I have been effectively “de-wheeled” for the next couple of days. I took my bike in to Century Cycles over lunch break to assess the problem I noticed yesterday (and a little bit on Sunday) with my gears “slipping.” As I was pedaling, my chain would hesitate, as if there were slack in the chain, and then, in some cases, it would skip down to the gear below the one I was currently in. It happened constantly last night every time I pushed more aggressively on my pedals while climbing some of the hills in my low or middle front rings. It was only in the highest ring (the one with the largest diameter) that my gears seemed to stay in place.

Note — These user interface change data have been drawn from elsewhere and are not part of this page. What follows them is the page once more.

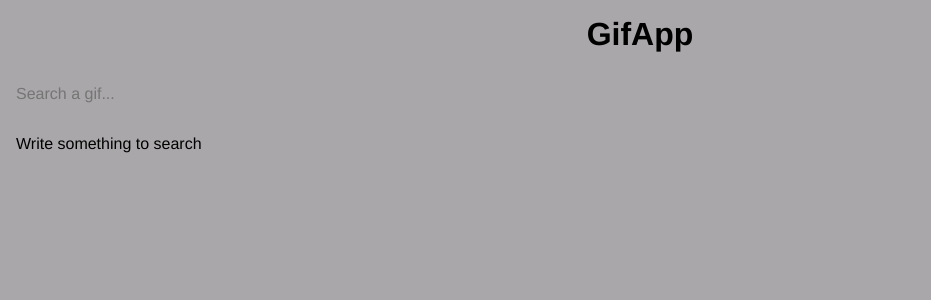
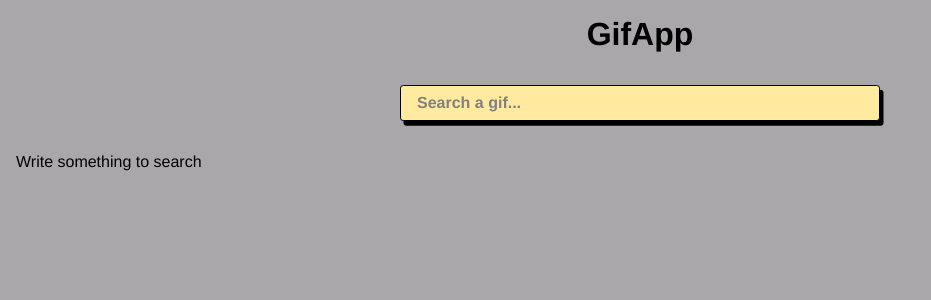
Before and after one commit to JoseIu/gifApp, a React (Vite) app: page /gifs in a window 1280 px wide. Shown: the top 300 px of the page, without its empty margins (0-931 px from the left). Built offline with nearby package versions, Linux system fonts and the light colour scheme.

Commit message:
feat: update AddCategory form styles

```diff
--- a/src/components/AddCategory/AddCategory.tsx
+++ b/src/components/AddCategory/AddCategory.tsx
@@ -26,9 +26,9 @@ const AddCategory = ({ onNewCategory }: AddCategoryProps) => {
   };
 
   return (
-    <form onSubmit={handleSudmit}>
+    <form onSubmit={handleSudmit} className={style.form}>
       <input
-        className={style.search}
+        className={style.form__search}
         type="search"
         name="search"
         id="search"
```
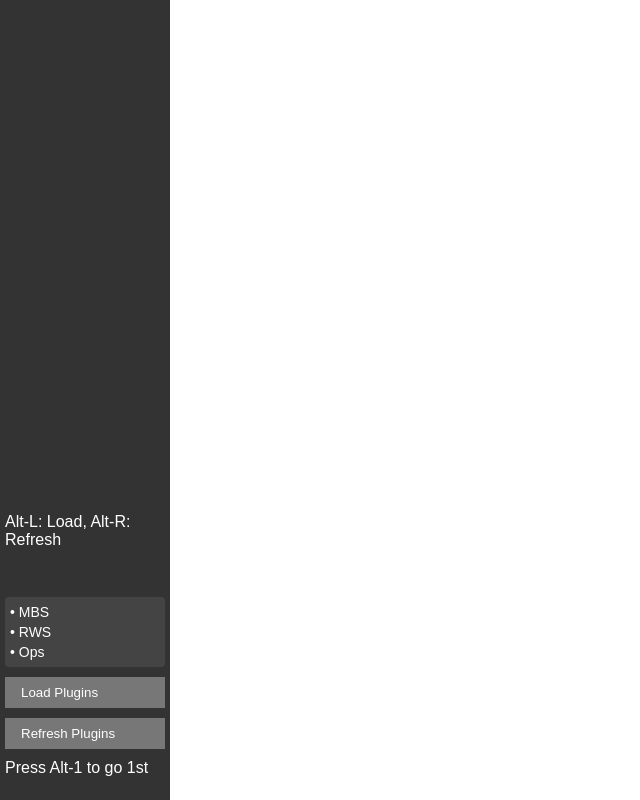
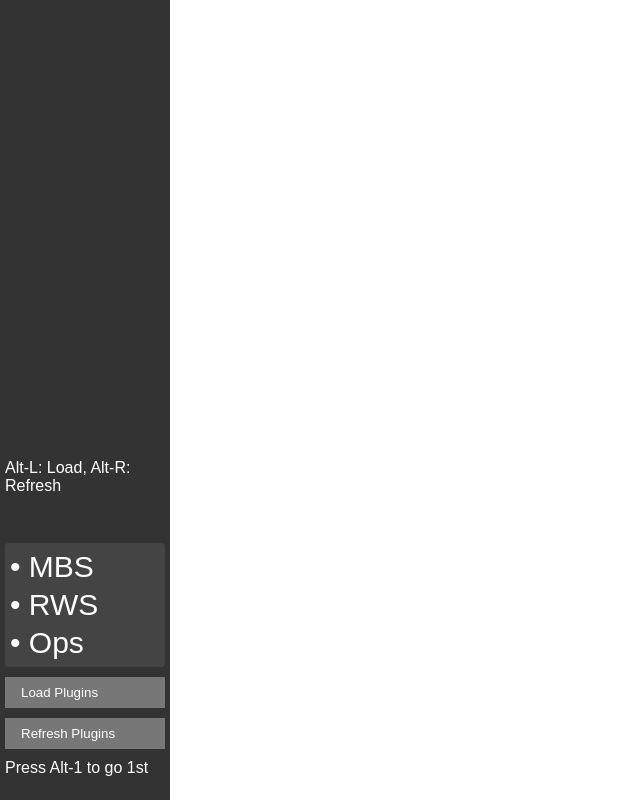
Before and after one commit to cragtlab/apps2, a browser extension: page plugin/plugins.htm in a window 1280 px wide. Shown: the whole page, without its empty margins (0-640 px from the left). Drawn offline with Linux system fonts and the light colour scheme.

Commit message:
Update plugins.htm

```diff
--- a/plugin/plugins.htm
+++ b/plugin/plugins.htm
@@ -83,7 +83,7 @@
   <div id="tabBar">
     <font color=white>Alt-L: Load, Alt-R: Refresh</font><br/>
     <div id="passIndicator" style="color: yellow; margin: 5px 0; font-weight: bold; min-height: 20px; font-size: 16px;"></div>
-    <div id="passLabelsList" style="color: white; font-size: 14px; margin-bottom: 10px; display: block; background: #444; padding: 5px; border-radius: 4px;"></div>
+    <div id="passLabelsList" style="color: white; font-size: 30px; margin-bottom: 10px; display: block; background: #444; padding: 5px; border-radius: 4px;"></div>
     <button id="loadBtn" class="controlBtn">Load Plugins</button>
     <button id="refreshBtn" class="controlBtn">Refresh Plugins</button>
     <font color=white>Press Alt-1 to go 1st</font><br/>
```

One of the gentlemen in my bike club suggested I needed a new chain and, in fact, performed a test on my chain with some tool he had. Unfortunately, the test was inconclusive because he wasn’t sure he was reading the tool correctly. This same tool was brought out at Century Cycles and they assessed that, yes, I need not only a new chain but a new gear cassette in the back. $80 for the gear cassette and $28 for a new chain. Plus, since I can’t install these things myself, they have my bike until Saturday, which, they promised would be the very latest day they would have my bike.
“Man,” I remarked to the mechanic at Century Cycles, “these bikes sure require a lot of maintenance!”
Said Century Cycles mechanic, “Yeah, and we usually don’t tell people about the parts that need regular replacement because most people don’t ride them the miles that you do where this would ever become an issue.”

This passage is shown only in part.